Detroit — The Pistons bolstered their depth in athleticism and perimeter shooting over the offseason, but the team’s first two practices of training camp have centered around the defensive end of the floor.
“I like our two days we’ve had. Guys are intense,” Pistons coach Dwane Casey said after Wednesday’s practice. “It’s been a huge defensive emphasis, as far as what we’re doing and that’s kind of what we want to do because … we’re going to be able to score, but now, at the other end, we’ve got to get some stops.”
The Pistons finished 22nd in the NBA last season by limiting their opponents to 112.5 points per game. On the flip side, the team’s offense suffered even more, averaging 104.8 points per game, for 28th in the league.
Scoring points should be easier for the retooled Pistons, with the additions of Bojan Bogdanovic, Jaden Ivey and in addition to Alec Burks, once he’s fully recovered from a foot injury.
The Pistons’ main defensive anchor is Isaiah Stewart, and while he’s worked throughout the offseason to transition his game to the perimeter, he’s still mindful of his primary responsibilities.
“Defense, this offseason, is something I definitely didn’t get away from,” Stewart said this week. “Just continue to try to come (to the ball) quicker. I gotta continue to guard guards quicker and laterally, and still watching film and those kinds of things.”
Among the Pistons’ depth in the youthful frontcourt is 18-year-old Jalen Duren, an athletic 6-foot-10 center who specializes in his ability to catch lobs threat and protect the rim.
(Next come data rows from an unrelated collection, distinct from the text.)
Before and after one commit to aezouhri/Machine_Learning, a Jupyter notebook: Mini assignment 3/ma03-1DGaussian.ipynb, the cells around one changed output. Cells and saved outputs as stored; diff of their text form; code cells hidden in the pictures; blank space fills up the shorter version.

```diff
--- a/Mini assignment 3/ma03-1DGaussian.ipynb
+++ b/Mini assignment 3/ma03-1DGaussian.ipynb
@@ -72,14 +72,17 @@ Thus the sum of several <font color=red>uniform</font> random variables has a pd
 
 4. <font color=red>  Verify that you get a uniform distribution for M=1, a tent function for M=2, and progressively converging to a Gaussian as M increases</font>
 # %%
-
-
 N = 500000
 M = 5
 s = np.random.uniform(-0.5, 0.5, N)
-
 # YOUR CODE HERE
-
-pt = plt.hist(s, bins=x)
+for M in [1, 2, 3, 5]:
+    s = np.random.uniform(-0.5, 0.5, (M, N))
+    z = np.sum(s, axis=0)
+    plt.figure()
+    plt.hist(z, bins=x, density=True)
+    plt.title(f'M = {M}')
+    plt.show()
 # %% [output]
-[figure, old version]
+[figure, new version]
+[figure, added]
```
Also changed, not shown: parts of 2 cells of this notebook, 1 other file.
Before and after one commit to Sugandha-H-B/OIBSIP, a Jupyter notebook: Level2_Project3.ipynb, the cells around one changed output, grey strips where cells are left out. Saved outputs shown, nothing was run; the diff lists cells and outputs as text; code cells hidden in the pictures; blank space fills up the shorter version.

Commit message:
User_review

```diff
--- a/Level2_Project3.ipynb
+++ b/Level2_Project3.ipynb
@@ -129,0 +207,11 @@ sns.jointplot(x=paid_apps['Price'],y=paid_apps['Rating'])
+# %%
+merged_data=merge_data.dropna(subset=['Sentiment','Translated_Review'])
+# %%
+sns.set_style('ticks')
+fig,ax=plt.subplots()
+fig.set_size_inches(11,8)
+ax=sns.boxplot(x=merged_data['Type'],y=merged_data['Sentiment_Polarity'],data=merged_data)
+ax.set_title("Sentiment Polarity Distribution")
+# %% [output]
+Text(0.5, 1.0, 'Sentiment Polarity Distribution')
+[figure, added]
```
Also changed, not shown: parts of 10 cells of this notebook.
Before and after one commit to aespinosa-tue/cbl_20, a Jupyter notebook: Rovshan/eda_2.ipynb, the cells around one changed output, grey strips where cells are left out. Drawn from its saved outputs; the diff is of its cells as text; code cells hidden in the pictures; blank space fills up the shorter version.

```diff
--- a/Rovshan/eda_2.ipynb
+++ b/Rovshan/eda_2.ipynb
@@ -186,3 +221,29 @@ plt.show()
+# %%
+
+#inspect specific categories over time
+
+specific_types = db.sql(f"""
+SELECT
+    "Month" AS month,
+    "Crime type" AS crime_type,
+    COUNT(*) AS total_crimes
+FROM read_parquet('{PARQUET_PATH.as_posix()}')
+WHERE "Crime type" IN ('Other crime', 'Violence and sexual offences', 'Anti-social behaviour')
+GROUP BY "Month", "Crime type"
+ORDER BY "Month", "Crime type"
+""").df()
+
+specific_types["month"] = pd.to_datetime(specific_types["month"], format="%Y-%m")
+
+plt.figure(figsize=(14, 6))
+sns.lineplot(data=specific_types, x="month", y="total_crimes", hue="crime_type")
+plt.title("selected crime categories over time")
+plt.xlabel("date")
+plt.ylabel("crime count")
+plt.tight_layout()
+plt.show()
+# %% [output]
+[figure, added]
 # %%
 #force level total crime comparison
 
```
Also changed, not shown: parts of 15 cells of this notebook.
The team also acquired veteran center Nerlens Noel from the New York Knicks. Despite being unable to participate in the beginning of training camp due to reconditioning from plantar fasciitis, Noel anticipates a return to the dynamic defender he once was when he’s cleared.
“I expect to be who I am, what do you expect?” Noel said on Monday.
Marvin Bagley not satisfied
Marvin Bagley’s short, but productive stint with the Pistons was rewarded this offseason with a three-year, $37.5 million contract extension. The fourth-year big man served as Detroit’s inside scoring presence for 18 games last season and averaged 14.6 points, 6.8 rebounds and 1.1 assists.
Now that Bagley gets an opportunity to reap the benefits of a full training camp with his teammates before the season gets underway on Oct. 19, he should be able to gain more comfortability with his teammates.
But is he satisfied now that he’s secured a long-term deal? Not in the least. When asked to use one word to describe this new stage of his career after an injury-riddled 3.5 seasons with the Sacramento Kings, the former No. 2 overall pick took a brief pause before his response.
“Hungry,” Bagley said during media day. “I’m blessed, but it don’t stop now. For me, it’s what’s next? How do I continue to get better? How do I take it to the next level? The situation that I’m in now, it’s all a blessing. But what can I do today to get better? That’s all I’m worried about.”
Bagley averaged 9.3 points and 7.2 rebounds in 30 games for the Kings last year, but ultimately fell out of the rotation. With a fresh start in Detroit, his joy for the game has returned and he wants to help his team compete on nightly basis.
“This is the most fun I’ve had playing basketball in a while — with this group of guys, this organization, coaching staff,” Bagley said. “It’s back to having fun but still having that chip, but in a positive way towards my teammates to where we going out there and winning and using it in a positive way.”